Attorneys in transition attract more clients and positive contacts when they are sensitive to diversity. This holiday season we should shed our presumptions and ask people what, if anything, they celebrate during the holiday season. Something I have learned working in international public relations is that you should never make assumptions based on stereotypes. This also applies to attorneys in transition who miss opportunities if they limit their networks.
Diversity in the legal community has given rise to the establishments of bar associations and groups of individuals networking to share ideas with like-minded or cultural colleagues. I was recently invited to The Advocate (Polish Bar Association) Holiday Meeting. At the ISBA Midwinter Meeting Reception my friend invited me to attend the event and I was intrigued by the newsletter she e-mailed me containing information about the efforts within their bar association.
Here in Chicago we have so many cultural and ethnic neighborhoods and groups. Being a friendly contact to one may be a bridge to others for referral and other business related benefits. Now, I am not Polish, nor do I live in Jefferson Park; actually, I am Irish/Austrian/German and live in Lincoln Square – based on my professional experiences, ethnic and cultural bar associations are very open to share their groups with new members and guests.
As you embrace and become aware of different groups of people, be mindful to be neutral and friendly. Working as a moderator for a diversity committee, I recently discussed stereotypes with a psychiatrist. I learned about “micro-aggressions” which are the subtle, yet easily offensive, gestures and comments people make about others with whom they are not yet well acquainted. Avoid micro-aggressions and presumptuous statements and actions when meeting new groups.
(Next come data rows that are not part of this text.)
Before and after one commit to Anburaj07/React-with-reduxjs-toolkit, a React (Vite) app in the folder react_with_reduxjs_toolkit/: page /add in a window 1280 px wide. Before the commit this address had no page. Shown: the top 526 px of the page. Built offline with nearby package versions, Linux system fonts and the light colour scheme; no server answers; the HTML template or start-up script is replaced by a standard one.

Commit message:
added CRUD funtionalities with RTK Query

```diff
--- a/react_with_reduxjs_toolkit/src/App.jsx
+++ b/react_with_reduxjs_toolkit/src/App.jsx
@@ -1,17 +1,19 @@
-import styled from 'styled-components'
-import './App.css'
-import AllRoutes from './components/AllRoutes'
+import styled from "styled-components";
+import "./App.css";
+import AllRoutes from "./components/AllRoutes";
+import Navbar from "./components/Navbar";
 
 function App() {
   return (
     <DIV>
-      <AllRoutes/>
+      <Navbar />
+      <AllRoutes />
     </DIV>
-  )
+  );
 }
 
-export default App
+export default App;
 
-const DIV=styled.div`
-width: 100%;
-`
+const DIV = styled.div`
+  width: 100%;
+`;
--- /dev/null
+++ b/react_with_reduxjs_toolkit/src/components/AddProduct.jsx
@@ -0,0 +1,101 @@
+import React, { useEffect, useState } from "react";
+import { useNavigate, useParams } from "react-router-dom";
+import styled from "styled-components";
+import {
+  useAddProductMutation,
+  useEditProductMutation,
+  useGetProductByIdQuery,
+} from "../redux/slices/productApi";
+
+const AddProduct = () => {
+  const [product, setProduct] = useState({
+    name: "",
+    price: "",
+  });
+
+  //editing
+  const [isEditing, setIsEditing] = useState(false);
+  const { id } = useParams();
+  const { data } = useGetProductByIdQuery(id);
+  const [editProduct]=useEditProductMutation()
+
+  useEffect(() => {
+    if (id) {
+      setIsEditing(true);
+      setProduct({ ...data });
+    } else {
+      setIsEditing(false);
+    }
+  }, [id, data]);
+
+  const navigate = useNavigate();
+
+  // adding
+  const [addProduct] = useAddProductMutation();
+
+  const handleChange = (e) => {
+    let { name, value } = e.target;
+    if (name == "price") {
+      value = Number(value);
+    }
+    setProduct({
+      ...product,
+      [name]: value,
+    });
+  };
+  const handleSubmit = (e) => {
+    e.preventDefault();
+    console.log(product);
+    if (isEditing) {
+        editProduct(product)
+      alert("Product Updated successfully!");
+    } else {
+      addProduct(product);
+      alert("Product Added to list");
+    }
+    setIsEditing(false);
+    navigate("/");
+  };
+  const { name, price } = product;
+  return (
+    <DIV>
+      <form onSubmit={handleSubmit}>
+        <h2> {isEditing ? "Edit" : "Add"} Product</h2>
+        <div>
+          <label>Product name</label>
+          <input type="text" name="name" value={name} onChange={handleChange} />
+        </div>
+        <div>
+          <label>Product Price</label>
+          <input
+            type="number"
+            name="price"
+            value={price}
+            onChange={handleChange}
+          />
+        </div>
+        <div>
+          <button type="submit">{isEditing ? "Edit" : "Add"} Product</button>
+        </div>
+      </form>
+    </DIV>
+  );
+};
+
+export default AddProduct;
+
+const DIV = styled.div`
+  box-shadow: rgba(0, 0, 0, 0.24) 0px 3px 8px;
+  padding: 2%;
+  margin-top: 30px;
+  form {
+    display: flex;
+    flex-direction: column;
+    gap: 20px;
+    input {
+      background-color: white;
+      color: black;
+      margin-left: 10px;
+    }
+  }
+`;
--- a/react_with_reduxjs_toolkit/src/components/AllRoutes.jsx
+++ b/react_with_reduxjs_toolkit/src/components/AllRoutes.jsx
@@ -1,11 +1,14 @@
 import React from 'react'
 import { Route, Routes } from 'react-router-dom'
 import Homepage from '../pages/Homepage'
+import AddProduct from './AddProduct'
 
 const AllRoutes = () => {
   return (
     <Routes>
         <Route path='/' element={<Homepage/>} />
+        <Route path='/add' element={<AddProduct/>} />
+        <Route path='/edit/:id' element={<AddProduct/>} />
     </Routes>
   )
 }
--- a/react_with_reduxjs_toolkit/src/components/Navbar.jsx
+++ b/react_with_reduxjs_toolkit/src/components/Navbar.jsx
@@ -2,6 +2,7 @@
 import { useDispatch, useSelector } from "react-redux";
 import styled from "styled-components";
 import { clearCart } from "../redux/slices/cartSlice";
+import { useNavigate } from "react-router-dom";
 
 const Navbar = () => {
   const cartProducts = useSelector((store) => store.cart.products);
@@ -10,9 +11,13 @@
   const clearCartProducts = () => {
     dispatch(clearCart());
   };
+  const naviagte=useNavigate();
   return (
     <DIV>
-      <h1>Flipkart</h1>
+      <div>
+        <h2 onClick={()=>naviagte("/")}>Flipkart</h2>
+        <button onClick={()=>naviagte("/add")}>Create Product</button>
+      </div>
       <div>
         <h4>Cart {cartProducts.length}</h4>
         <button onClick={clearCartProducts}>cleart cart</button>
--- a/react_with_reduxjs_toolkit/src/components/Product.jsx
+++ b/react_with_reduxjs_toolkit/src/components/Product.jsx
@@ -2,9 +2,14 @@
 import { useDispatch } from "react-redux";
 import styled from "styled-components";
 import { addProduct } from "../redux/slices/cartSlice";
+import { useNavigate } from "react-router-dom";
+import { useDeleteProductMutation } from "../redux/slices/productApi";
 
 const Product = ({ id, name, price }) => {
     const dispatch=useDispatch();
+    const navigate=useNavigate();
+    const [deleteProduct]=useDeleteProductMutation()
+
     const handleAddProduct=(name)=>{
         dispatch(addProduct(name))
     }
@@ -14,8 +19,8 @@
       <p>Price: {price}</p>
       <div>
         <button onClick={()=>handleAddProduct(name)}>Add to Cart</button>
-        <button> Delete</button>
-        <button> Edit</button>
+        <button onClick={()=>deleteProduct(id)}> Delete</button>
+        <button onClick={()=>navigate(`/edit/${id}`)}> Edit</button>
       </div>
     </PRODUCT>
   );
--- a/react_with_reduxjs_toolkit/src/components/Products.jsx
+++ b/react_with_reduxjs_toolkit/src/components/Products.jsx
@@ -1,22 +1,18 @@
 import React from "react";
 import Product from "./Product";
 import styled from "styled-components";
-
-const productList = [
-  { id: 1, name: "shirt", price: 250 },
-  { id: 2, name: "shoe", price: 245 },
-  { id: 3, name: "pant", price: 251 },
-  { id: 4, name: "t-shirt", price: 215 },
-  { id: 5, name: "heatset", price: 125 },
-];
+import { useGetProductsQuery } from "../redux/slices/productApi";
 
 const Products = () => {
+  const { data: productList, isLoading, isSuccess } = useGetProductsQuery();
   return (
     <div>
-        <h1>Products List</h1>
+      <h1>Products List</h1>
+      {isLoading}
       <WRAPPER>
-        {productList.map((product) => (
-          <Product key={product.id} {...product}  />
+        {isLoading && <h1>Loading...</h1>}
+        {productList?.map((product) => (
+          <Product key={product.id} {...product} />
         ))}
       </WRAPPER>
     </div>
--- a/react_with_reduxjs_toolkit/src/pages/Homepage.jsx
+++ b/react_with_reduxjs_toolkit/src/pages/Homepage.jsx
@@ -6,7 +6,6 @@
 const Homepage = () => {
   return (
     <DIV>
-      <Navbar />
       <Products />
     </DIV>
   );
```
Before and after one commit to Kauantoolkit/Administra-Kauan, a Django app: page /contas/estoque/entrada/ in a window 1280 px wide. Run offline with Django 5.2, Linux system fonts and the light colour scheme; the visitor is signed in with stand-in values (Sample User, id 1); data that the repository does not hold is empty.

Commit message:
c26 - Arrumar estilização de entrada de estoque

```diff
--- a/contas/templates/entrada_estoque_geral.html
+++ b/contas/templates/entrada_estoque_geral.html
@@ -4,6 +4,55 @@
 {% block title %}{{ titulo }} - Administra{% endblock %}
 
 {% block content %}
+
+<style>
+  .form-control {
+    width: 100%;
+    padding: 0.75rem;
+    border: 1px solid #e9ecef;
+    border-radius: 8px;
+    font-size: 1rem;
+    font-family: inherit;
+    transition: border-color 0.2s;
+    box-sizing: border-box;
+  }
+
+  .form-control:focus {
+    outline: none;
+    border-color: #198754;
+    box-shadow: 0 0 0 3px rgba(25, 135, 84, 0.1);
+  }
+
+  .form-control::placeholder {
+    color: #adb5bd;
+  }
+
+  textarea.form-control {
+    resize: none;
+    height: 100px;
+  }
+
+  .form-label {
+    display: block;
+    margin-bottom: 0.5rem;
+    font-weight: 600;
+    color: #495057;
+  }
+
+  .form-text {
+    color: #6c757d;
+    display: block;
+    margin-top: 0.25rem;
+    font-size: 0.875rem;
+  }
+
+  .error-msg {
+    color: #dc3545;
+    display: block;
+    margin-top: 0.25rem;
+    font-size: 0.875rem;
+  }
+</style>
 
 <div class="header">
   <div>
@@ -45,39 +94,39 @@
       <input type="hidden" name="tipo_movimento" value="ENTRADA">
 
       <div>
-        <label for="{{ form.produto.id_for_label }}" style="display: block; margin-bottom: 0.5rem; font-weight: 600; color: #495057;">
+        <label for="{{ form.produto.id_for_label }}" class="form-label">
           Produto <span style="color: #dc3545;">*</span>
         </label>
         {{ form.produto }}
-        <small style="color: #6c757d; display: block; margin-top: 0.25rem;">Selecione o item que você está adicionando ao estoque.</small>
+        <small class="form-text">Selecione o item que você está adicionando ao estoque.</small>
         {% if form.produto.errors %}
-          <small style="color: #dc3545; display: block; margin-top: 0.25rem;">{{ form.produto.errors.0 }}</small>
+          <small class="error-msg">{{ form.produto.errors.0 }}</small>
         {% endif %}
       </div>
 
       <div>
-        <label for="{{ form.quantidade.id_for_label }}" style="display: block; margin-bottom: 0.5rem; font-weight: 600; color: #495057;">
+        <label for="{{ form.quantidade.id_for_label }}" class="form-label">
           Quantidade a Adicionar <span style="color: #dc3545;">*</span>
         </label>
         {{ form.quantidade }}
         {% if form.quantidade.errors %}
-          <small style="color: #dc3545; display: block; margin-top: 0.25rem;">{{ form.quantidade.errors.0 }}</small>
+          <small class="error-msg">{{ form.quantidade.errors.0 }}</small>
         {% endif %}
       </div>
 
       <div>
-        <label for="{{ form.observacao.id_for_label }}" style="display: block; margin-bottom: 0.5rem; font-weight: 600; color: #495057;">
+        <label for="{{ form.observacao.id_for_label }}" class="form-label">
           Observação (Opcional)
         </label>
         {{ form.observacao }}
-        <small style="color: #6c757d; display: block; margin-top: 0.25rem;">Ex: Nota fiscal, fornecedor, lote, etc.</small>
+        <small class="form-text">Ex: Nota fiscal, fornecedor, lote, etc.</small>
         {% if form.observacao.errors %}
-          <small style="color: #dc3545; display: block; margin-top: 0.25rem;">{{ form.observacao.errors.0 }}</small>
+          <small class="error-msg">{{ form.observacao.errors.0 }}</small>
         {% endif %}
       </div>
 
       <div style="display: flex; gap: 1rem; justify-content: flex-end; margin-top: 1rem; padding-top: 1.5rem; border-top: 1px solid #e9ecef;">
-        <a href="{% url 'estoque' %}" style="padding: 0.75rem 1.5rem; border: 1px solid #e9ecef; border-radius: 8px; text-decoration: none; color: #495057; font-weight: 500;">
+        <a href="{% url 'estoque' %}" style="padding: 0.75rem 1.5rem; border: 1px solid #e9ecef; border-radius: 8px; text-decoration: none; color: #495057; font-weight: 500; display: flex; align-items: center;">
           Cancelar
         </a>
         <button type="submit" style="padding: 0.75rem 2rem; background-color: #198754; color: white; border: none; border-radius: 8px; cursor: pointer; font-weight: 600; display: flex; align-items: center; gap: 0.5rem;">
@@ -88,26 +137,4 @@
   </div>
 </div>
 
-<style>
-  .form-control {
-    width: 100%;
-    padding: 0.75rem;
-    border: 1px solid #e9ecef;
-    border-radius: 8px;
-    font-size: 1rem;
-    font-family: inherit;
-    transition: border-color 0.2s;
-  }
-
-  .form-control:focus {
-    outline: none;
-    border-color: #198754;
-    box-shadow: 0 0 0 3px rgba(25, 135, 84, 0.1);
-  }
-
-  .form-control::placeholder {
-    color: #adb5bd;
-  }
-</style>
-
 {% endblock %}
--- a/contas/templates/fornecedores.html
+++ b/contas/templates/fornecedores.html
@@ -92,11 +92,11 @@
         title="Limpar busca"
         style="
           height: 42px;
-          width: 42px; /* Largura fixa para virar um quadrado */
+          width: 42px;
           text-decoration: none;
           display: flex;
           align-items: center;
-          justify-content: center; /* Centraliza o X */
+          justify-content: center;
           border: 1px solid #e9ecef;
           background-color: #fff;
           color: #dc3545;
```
I am often surprised that what I had presumed was far from reality; don’t put yourself in a situation where you need to be corrected.
You can put this all into practice quite easily by remembering a key mantra: “Don’t assume anything.” When we put our assumptions about people aside we are able to learn about the actual person, not their religion, choice of food or dress, and so on. The global legal community is growing more diverse and it is in an attorney in transition’s best interests to not be closed off to valuable contacts and business sources based on diversity thoughts and judgments.
This holiday season, be good to your family and friends and remember that we are all in transition at several points in our lives whether that transition be work or personal. Happy Holidays!